|Jeff Conine||– – –||539||10||0.268||0.325||0.399||84||-12.7||-8.3||-0.2|
|Eddie Murray||– – –||637||22||0.266||0.327||0.417||85||-12.5||-16.2||-0.4|
|Dave Parker||– – –||541||11||0.239||0.288||0.365||79||-14.1||-14||-1.2|
There’s no getting around how bad A-Rod has been this year, but he has some decent company. A weird UZR blip meant Omar Vizquel had an average WAR instead of being a likely replacement level player. Craig Biggio was above replacement level, but not really close to average. Everybody else was pretty bad. At the end of the year, Jeter, Surhoff, Ripken, Concepcion, Parker, and McGee hung it up. McRae was able to get 37 plate appearances with the Royals before being released and Gaetti had 11 hitless plate appearances with the Red Sox. Here is how the rest fared at age-41.

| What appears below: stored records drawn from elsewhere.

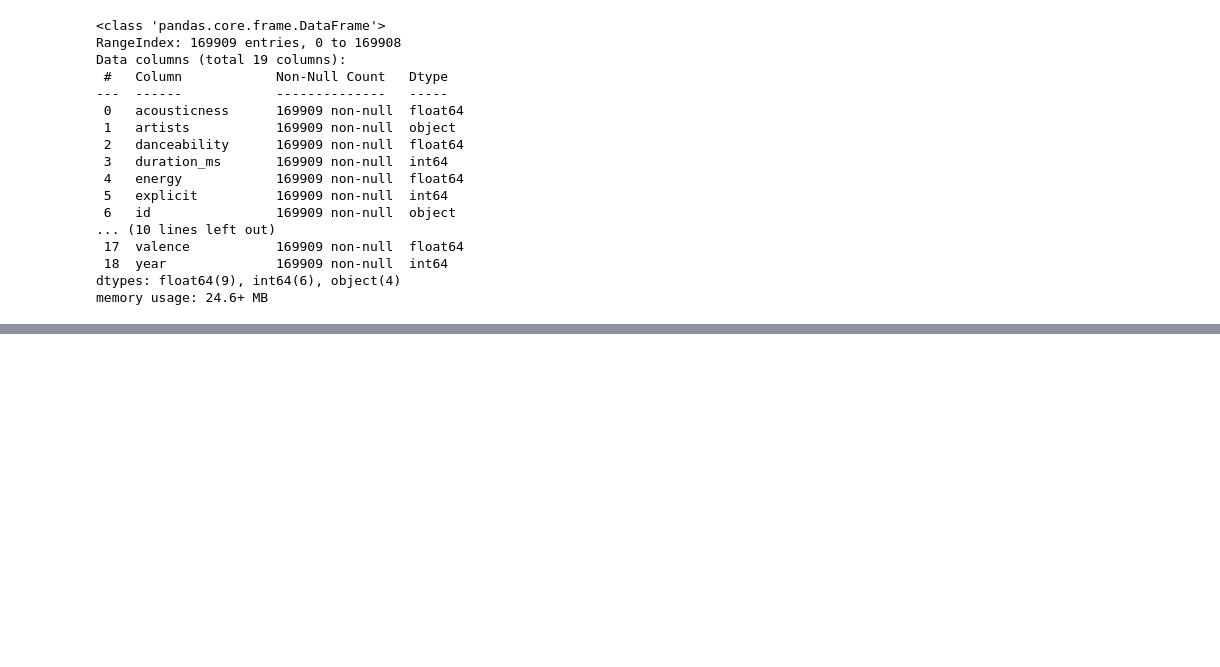
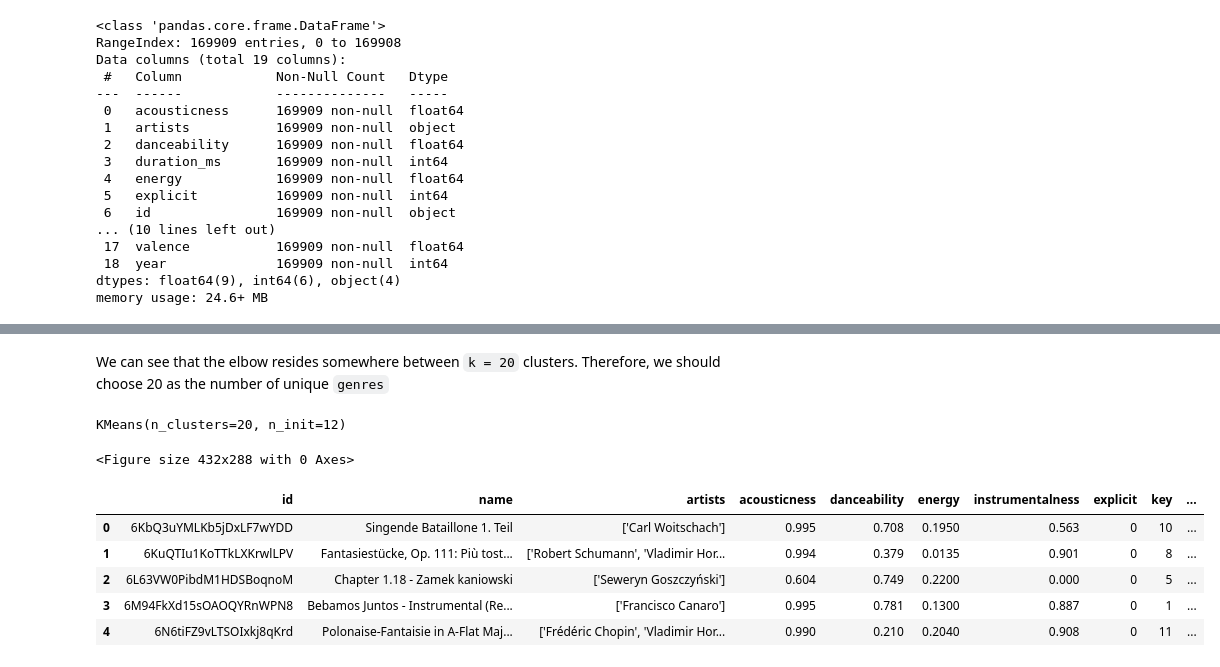
Before and after one commit to notpestilence/Spotify-Recommender-Engine, a Jupyter notebook: notebook.ipynb, the cells around one changed output, grey strips where cells are left out. Saved outputs shown, nothing was run; the diff lists cells and outputs as text; code cells hidden in the pictures; blank space fills up the shorter version.

Commit message:
Progressed sklearn

```diff
--- a/notebook.ipynb
+++ b/notebook.ipynb
@@ -80,0 +84,2 @@ Name: year, dtype: int64
+# %%
+df = raw_data[['id', 'name', 'artists', 'acousticness', 'danceability', 'energy', 'instrumentalness', 'explicit', 'key', 'liveness', 'loudness', 'mode', 'popularity','speechiness', 'tempo', 'valence']]
@@ -80,0 +108,28 @@ Name: year, dtype: int64
+# %% [markdown]
+We can see that the elbow resides somewhere between `k = 20` clusters. Therefore, we should choose 20 as the number of unique `genres`
+# %%
+from sklearn.cluster import KMeans # Clustering library
+%matplotlib inline
+
+features = df[list(df.columns)[3:]]
+distortions = []
+
+plt.clf()
+k = 20
+k_means = KMeans(init = "k-means++", n_clusters = k, n_init = 12) # Run 12 times with different centroid seeds
+k_means.fit(features.values)
+# %% [output]
+KMeans(n_clusters=20, n_init=12)
+<Figure size 432x288 with 0 Axes>
+# %%
+temp = pd.DataFrame(k_means.labels_)
+df = pd.concat([df, temp], axis=1)
+df.rename(columns={0: "cluster"}, inplace=True)
+df.head()
+# %% [output]
+|  | id | name | artists | acousticness | danceability | energy | instrumentalness | explicit | key | ... |
+| 0 | 6KbQ3uYMLKb5jDxLF7wYDD | Singende Bataillone 1. Teil | ['Carl Woitschach'] | 0.995 | 0.708 | 0.1950 | 0.563 | 0 | 10 | ... |
+| 1 | 6KuQTIu1KoTTkLXKrwlLPV | Fantasiestücke, Op. 111: Più tost... | ['Robert Schumann', 'Vladimir Hor... | 0.994 | 0.379 | 0.0135 | 0.901 | 0 | 8 | ... |
+| 2 | 6L63VW0PibdM1HDSBoqnoM | Chapter 1.18 - Zamek kaniowski | ['Seweryn Goszczyński'] | 0.604 | 0.749 | 0.2200 | 0.000 | 0 | 5 | ... |
+| 3 | 6M94FkXd15sOAOQYRnWPN8 | Bebamos Juntos - Instrumental (Re... | ['Francisco Canaro'] | 0.995 | 0.781 | 0.1300 | 0.887 | 0 | 1 | ... |
+| 4 | 6N6tiFZ9vLTSOIxkj8qKrd | Polonaise-Fantaisie in A-Flat Maj... | ['Frédéric Chopin', 'Vladimir Hor... | 0.990 | 0.210 | 0.2040 | 0.908 | 0 | 11 | ... |
```
Also changed, not shown: parts of 8 cells of this notebook.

|Jeff Conine||– – –||292||6||.254||.317||.383||76||-7.2||-6.4||-0.4|
|Eddie Murray||– – –||185||3||.222||.281||.317||56||-10.1||-4.9||-0.8|
Biggio hung around at age-41 so he could reach 3,000 hits, and the Astros were happy to oblige. Vizquel played four more years after this one, allowing his defensive reputation to get him playing time, but he still fell more than 100 hits short of the 3,000-hit milestone. Conine had a nice first month with the Reds before finishing the season and his career with the Mets. Finley was just shy of 2,500 hits and 300 home runs in his age-41 season and he achieved both with the Giants before getting another 102 plate appearances with the Rockies the following season.
Eddie Murray is the situation likely closest to Rodriguez. Murray was already a surefire Hall of Famer at this point (not that Rodriguez won’t have issues there), as he had surpassed 500 home runs the year before and 3,000 hits two years prior. He did have a shot to move up the home run leaderboard. With 501 home runs, Murray entered his age-41 season 15th all-time. Eleven more homers would have put him 12th all-time and a 21-homer season would have put him in the top 10. All of that meant that if he replicated his age-40 season, he and Hank Aaron would be in the only players in the top 10 in both hits and home runs. Alas, it wasn’t to be. Neither Cleveland nor Baltimore wanted him back, so he took a big paycut and signed with the Angels for $750,000 for the 1997 season, but was released and got only a handful of pinch hit opportunities with the Dodgers to finish his career.
If Alex Rodriguez can find another team to play him in 2017, it would invite many hot takes about his legacy, but most of those will fade into the background as his legacy is hardly going to be defined by another season, no matter how he plays. People remember the final poor season of Willie Mays’ career, but he still gets credit for 660 home runs and not the 654 he had before the 1973 season. History has delivered unto us plenty of great players who were awful in their final seasons. Alex Rodriguez is likely to be in that group whether he retires now or next season. If he feels 700 or 714 home runs are worthwhile pursuits, and some team is willing to oblige, he should go for it. The Yankees are paying for it anyway.
Craig Edwards can be found on twitter @craigjedwards.